On Your Marks, Get Set... Go!
Now you’ve got the general sense of what’s coming up, Ballot Box Scotland’s coverage will be getting underway in earnest. Over the next 12 weeks, I’ll be taking a much more local look at each council, starting on Monday with the first entry in the Wards Worth Watching series. These will give you both a potted political history of the area in question, and highlight some particularly interesting wards within it.
As with Holyrood last year, I’ll also be pulling together profiles on the five main parties, reflecting on their results since STV was introduced in 2007. And although I can’t promise to have the full details in one easily accessible place given how many candidates there will be, I will have some headline analysis of what parties are standing and where.
But that’s not all! Thanks to immensely generous support from all of you lovely people, I’m thrilled to say there will be a Ballot Box Scotland commissioned poll out during the election campaign. In addition to all the usual parliamentary and constitutional questions, it’ll ask about the local elections too, for a clearer sense of where things lie.
As that poll has proven slightly more expensive than anticipated and I didn’t quite make the fundraiser goal, I’ve scaled back plans for local situation reports from all 32 councils. Instead, I’ll be commissioning reports for a dozen of the most interesting council areas, spread around the country. Look out for those ahead of polling day.
I’m extremely excited to get the ball rolling on all of this, and I hope you’ll all enjoy my output as much as I enjoy creating it. And to all those out knocking doors and delivering leaflets, I hope you have as much fun as I did when I was a candidate in 2017. I may be much happier now as someone who observes elections rather than participates in them, but I really did have a wonderful time out talking to voters back then, so make the most of it whilst you can!
If you find this or other Ballot Box Scotland output useful and/or interesting, and you can afford to do so, please consider donating to support my work.
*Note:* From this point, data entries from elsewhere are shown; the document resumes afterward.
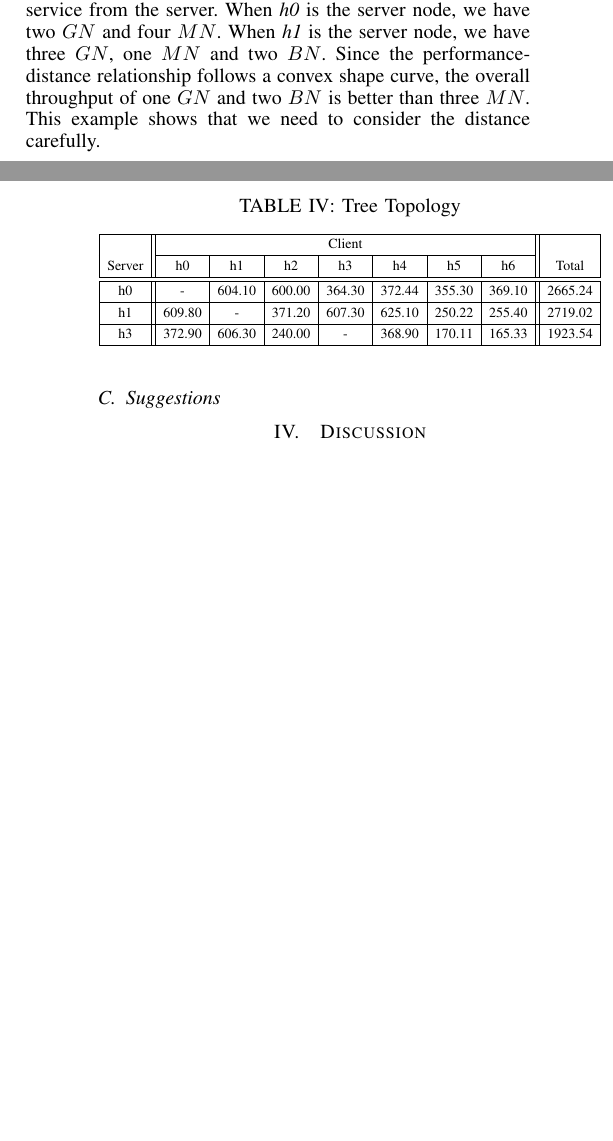
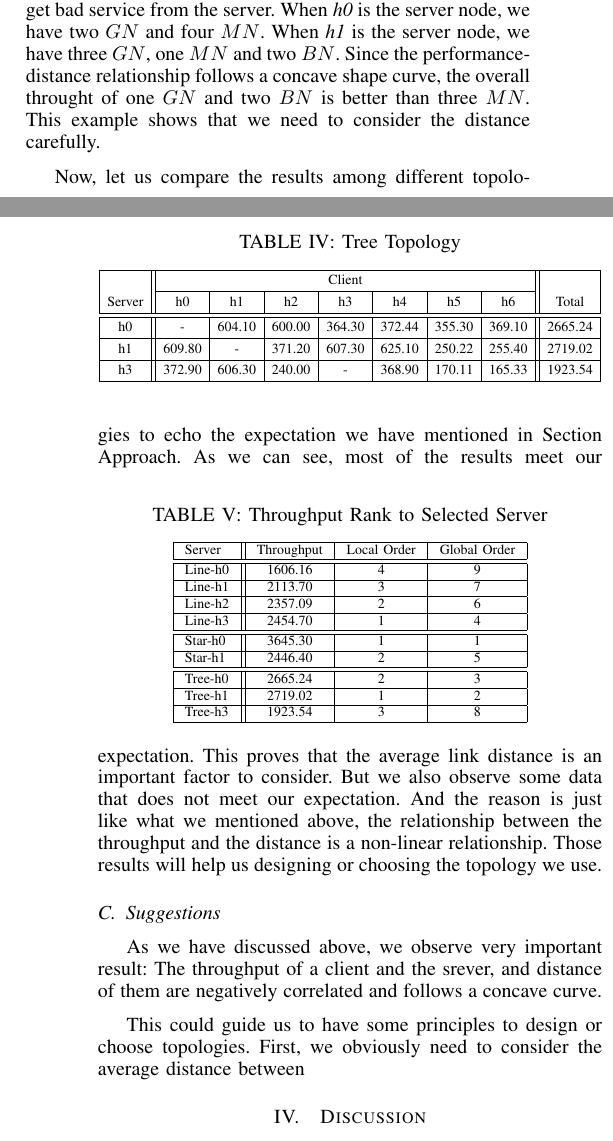
Before and after one commit to hjjandy/536final, a LaTeX paper (report.tex, which reads evaluation.tex): two parts of the columns of pages 3 and 4 of 5, joined at a grey line, cut so that both start at the same text, the shorter picture padded with empty space. Compiled offline with pdfLaTeX.

Commit message:
Echo approach
add a table

```diff
--- a/evaluation.tex
+++ b/evaluation.tex
@@ -127,7 +127,7 @@ we have $3$ types of nodes: $GN$, whose distance (hops between switches here) is
 whose distance is $2$ and get medium service from server, and $BN$, whose distance is $3$ and get
 bad service from the server. When {\it h0} is the server node, we have two $GN$ and four $MN$. When {\it h1}
 is the server node, we have three $GN$, one $MN$ and two $BN$. Since the performance-distance
-relationship follows a convex shape curve, the overall throughput of one $GN$ and two $BN$ is better
+relationship follows a concave shape curve, the overall throught of one $GN$ and two $BN$ is better
 than three $MN$. This example shows that we need to consider the distance carefully.
 \begin{table}
 	\renewcommand{\arraystretch}{1.3}
@@ -149,4 +149,36 @@ h3 &  372.90  &  606.30  &  240.00  &     -    &  368.90  &  170.11  &  165.33
 	\end{tabular}
 \end{table}
 
+Now, let us compare the results among different topologies to echo the expectation we have
+mentioned in Section Approach.
+\begin{table}[ht]
+\centering
+	\caption{Throughput Rank to Selected Server}
+	\label{table:throughput}
+	\begin{tabular}{|l||c|c|c|}
+		\hline
+		Server   &  Throughput & Local Order & Global Order \\ \hline\hline
+		Line-h0  &   1606.16  &  4   &  9 \\ \hline
+		Line-h1  &   2113.70  &  3   &  7 \\ \hline
+		Line-h2  &   2357.09  &  2   &  6 \\ \hline
+		Line-h3  &   2454.70  &  1   &  4 \\ \hline\hline
+		Star-h0  &   3645.30  &  1   &  1 \\ \hline
+        Star-h1  &   2446.40  &  2   &  5 \\ \hline\hline
+		Tree-h0  &   2665.24  &  2   &  3 \\ \hline
+		Tree-h1  &   2719.02  &  1   &  2 \\ \hline
+		Tree-h3  &   1923.54  &  3   &  8 \\ \hline
+	\end{tabular}
+\end{table}
+As we can see, most of the results meet our expectation. This proves that the average link
+distance is an important factor to consider. But we also observe some data that does not
+meet our expectation. And the reason is just like what we mentioned above, the relationship
+between the throughput and the distance is a non-linear relationship. Those results will help
+us designing or choosing the topology we use.
+
 \subsection{Suggestions} \label{subsec:suggestions}
+As we have discussed above, we observe very important result:
+The throughput of a client and the srever, and distance of them are negatively correlated
+and follows a concave curve.
+
+This could guide us to have some principles to design or choose topologies. First, we obviously
+need to consider the average distance between
```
I love doing this, but it’s a one-man project and takes a lot of time and effort. All donations, no matter how small, are greatly appreciated and extremely helpful.